> REQUIRED WORK
State the number of lines in the records beneath that hold the word "README", and add nothing.

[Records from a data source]
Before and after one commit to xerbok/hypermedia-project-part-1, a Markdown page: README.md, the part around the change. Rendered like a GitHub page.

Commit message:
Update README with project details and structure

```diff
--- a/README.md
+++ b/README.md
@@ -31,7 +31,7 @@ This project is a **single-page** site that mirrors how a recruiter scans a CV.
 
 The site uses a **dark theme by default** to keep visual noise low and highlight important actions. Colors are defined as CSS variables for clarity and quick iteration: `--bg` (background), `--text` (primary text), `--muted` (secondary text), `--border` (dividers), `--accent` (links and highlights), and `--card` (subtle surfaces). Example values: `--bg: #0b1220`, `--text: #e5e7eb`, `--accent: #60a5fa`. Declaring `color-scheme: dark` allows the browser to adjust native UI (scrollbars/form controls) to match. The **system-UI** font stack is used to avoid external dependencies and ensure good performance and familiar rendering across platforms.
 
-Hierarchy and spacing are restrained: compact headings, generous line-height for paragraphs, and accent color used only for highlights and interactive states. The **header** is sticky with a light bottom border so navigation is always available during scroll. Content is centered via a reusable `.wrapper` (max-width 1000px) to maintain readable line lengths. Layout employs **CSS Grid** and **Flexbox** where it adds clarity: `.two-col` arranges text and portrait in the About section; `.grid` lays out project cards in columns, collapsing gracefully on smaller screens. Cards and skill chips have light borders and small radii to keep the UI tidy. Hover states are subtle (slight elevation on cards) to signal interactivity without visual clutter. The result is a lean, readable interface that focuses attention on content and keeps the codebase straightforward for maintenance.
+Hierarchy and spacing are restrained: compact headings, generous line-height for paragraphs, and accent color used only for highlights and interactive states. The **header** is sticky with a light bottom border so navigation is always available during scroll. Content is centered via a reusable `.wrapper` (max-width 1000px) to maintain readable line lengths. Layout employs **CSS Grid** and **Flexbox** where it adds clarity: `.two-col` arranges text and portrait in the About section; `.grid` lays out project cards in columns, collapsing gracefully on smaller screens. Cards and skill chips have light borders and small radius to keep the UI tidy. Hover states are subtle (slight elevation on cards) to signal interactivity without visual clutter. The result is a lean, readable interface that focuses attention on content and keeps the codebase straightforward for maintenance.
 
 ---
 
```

--

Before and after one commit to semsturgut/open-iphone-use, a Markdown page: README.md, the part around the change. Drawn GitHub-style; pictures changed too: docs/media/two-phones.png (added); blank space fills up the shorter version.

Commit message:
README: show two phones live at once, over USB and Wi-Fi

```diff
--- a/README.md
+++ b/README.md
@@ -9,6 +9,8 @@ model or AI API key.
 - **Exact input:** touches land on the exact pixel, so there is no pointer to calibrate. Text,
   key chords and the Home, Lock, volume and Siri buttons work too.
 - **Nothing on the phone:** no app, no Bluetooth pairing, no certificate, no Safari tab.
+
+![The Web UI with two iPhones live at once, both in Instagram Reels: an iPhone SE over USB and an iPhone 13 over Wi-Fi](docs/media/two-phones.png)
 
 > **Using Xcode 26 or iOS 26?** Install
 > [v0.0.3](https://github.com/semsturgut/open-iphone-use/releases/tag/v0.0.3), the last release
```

> ANSWER TO THIS TASK
8